-- To do --
Reproduce all records exactly.

-- Information supplied --
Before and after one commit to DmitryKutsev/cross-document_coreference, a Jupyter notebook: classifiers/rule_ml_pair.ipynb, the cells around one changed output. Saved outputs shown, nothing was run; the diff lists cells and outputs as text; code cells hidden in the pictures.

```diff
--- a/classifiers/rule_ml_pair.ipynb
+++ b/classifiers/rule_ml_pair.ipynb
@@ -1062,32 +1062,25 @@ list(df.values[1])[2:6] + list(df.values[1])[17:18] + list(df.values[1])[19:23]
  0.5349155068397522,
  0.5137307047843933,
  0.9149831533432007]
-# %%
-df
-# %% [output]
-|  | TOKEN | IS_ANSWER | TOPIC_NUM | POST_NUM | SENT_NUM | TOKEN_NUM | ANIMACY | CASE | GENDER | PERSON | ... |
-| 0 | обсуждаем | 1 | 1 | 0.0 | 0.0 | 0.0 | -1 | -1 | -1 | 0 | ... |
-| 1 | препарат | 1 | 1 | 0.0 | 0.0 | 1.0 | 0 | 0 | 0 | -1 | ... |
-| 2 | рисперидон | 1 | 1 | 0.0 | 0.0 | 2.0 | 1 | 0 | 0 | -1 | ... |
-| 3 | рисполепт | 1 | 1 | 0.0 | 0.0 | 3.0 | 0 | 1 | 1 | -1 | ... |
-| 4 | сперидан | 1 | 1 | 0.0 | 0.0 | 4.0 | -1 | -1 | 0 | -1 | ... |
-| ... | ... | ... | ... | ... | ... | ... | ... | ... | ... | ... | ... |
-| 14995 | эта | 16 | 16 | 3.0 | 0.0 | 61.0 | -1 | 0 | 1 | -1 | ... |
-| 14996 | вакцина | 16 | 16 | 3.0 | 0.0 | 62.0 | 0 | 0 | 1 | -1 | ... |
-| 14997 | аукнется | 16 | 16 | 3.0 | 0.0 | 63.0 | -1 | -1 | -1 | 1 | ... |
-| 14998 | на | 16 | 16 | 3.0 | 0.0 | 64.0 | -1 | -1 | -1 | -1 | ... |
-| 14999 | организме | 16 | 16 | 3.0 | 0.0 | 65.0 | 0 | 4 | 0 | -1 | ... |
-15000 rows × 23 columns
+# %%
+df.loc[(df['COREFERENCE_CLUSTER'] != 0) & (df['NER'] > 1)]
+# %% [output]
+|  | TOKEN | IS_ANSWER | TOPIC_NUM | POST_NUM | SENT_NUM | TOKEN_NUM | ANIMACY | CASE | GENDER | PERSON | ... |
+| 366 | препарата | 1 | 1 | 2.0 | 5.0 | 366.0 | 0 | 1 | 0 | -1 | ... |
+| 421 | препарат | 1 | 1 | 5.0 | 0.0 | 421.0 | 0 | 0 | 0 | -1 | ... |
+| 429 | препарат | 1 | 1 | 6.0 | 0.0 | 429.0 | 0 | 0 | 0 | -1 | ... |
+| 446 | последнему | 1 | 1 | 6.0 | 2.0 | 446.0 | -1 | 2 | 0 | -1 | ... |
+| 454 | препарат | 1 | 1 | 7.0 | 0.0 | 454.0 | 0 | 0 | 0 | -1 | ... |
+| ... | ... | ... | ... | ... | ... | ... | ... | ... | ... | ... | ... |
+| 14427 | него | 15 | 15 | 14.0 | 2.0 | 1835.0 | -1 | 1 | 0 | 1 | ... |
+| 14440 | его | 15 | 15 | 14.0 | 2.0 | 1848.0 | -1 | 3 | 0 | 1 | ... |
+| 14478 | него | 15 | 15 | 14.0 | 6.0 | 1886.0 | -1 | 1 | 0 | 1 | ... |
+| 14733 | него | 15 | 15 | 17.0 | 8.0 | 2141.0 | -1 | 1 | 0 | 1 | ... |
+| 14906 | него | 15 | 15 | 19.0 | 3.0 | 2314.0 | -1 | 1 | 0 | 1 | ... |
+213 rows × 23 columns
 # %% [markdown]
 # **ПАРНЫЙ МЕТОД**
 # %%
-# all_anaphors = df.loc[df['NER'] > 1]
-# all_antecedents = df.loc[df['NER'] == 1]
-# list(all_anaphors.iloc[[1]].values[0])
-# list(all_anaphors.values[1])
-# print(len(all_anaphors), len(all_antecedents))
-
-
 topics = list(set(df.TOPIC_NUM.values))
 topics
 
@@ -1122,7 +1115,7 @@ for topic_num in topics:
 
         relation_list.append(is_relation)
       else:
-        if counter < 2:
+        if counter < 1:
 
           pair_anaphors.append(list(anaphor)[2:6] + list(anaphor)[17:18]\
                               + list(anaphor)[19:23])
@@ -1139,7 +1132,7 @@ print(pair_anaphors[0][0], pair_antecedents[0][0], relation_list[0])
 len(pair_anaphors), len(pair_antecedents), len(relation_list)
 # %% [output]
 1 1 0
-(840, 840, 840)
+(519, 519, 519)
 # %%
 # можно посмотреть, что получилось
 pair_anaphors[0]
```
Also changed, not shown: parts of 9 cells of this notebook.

-- Answer --
Before and after one commit to DmitryKutsev/cross-document_coreference, a Jupyter notebook: classifiers/rule_ml_pair.ipynb, the cells around one changed output. Saved outputs shown, nothing was run; the diff lists cells and outputs as text; code cells hidden in the pictures.

```diff
--- a/classifiers/rule_ml_pair.ipynb
+++ b/classifiers/rule_ml_pair.ipynb
@@ -1062,32 +1062,25 @@ list(df.values[1])[2:6] + list(df.values[1])[17:18] + list(df.values[1])[19:23]
  0.5349155068397522,
  0.5137307047843933,
  0.9149831533432007]
-# %%
-df
-# %% [output]
-|  | TOKEN | IS_ANSWER | TOPIC_NUM | POST_NUM | SENT_NUM | TOKEN_NUM | ANIMACY | CASE | GENDER | PERSON | ... |
-| 0 | обсуждаем | 1 | 1 | 0.0 | 0.0 | 0.0 | -1 | -1 | -1 | 0 | ... |
-| 1 | препарат | 1 | 1 | 0.0 | 0.0 | 1.0 | 0 | 0 | 0 | -1 | ... |
-| 2 | рисперидон | 1 | 1 | 0.0 | 0.0 | 2.0 | 1 | 0 | 0 | -1 | ... |
-| 3 | рисполепт | 1 | 1 | 0.0 | 0.0 | 3.0 | 0 | 1 | 1 | -1 | ... |
-| 4 | сперидан | 1 | 1 | 0.0 | 0.0 | 4.0 | -1 | -1 | 0 | -1 | ... |
-| ... | ... | ... | ... | ... | ... | ... | ... | ... | ... | ... | ... |
-| 14995 | эта | 16 | 16 | 3.0 | 0.0 | 61.0 | -1 | 0 | 1 | -1 | ... |
-| 14996 | вакцина | 16 | 16 | 3.0 | 0.0 | 62.0 | 0 | 0 | 1 | -1 | ... |
-| 14997 | аукнется | 16 | 16 | 3.0 | 0.0 | 63.0 | -1 | -1 | -1 | 1 | ... |
-| 14998 | на | 16 | 16 | 3.0 | 0.0 | 64.0 | -1 | -1 | -1 | -1 | ... |
-| 14999 | организме | 16 | 16 | 3.0 | 0.0 | 65.0 | 0 | 4 | 0 | -1 | ... |
-15000 rows × 23 columns
+# %%
+df.loc[(df['COREFERENCE_CLUSTER'] != 0) & (df['NER'] > 1)]
+# %% [output]
+|  | TOKEN | IS_ANSWER | TOPIC_NUM | POST_NUM | SENT_NUM | TOKEN_NUM | ANIMACY | CASE | GENDER | PERSON | ... |
+| 366 | препарата | 1 | 1 | 2.0 | 5.0 | 366.0 | 0 | 1 | 0 | -1 | ... |
+| 421 | препарат | 1 | 1 | 5.0 | 0.0 | 421.0 | 0 | 0 | 0 | -1 | ... |
+| 429 | препарат | 1 | 1 | 6.0 | 0.0 | 429.0 | 0 | 0 | 0 | -1 | ... |
+| 446 | последнему | 1 | 1 | 6.0 | 2.0 | 446.0 | -1 | 2 | 0 | -1 | ... |
+| 454 | препарат | 1 | 1 | 7.0 | 0.0 | 454.0 | 0 | 0 | 0 | -1 | ... |
+| ... | ... | ... | ... | ... | ... | ... | ... | ... | ... | ... | ... |
+| 14427 | него | 15 | 15 | 14.0 | 2.0 | 1835.0 | -1 | 1 | 0 | 1 | ... |
+| 14440 | его | 15 | 15 | 14.0 | 2.0 | 1848.0 | -1 | 3 | 0 | 1 | ... |
+| 14478 | него | 15 | 15 | 14.0 | 6.0 | 1886.0 | -1 | 1 | 0 | 1 | ... |
+| 14733 | него | 15 | 15 | 17.0 | 8.0 | 2141.0 | -1 | 1 | 0 | 1 | ... |
+| 14906 | него | 15 | 15 | 19.0 | 3.0 | 2314.0 | -1 | 1 | 0 | 1 | ... |
+213 rows × 23 columns
 # %% [markdown]
 # **ПАРНЫЙ МЕТОД**
 # %%
-# all_anaphors = df.loc[df['NER'] > 1]
-# all_antecedents = df.loc[df['NER'] == 1]
-# list(all_anaphors.iloc[[1]].values[0])
-# list(all_anaphors.values[1])
-# print(len(all_anaphors), len(all_antecedents))
-
-
 topics = list(set(df.TOPIC_NUM.values))
 topics
 
@@ -1122,7 +1115,7 @@ for topic_num in topics:
 
         relation_list.append(is_relation)
       else:
-        if counter < 2:
+        if counter < 1:
 
           pair_anaphors.append(list(anaphor)[2:6] + list(anaphor)[17:18]\
                               + list(anaphor)[19:23])
@@ -1139,7 +1132,7 @@ print(pair_anaphors[0][0], pair_antecedents[0][0], relation_list[0])
 len(pair_anaphors), len(pair_antecedents), len(relation_list)
 # %% [output]
 1 1 0
-(840, 840, 840)
+(519, 519, 519)
 # %%
 # можно посмотреть, что получилось
 pair_anaphors[0]
```
Also changed, not shown: parts of 9 cells of this notebook.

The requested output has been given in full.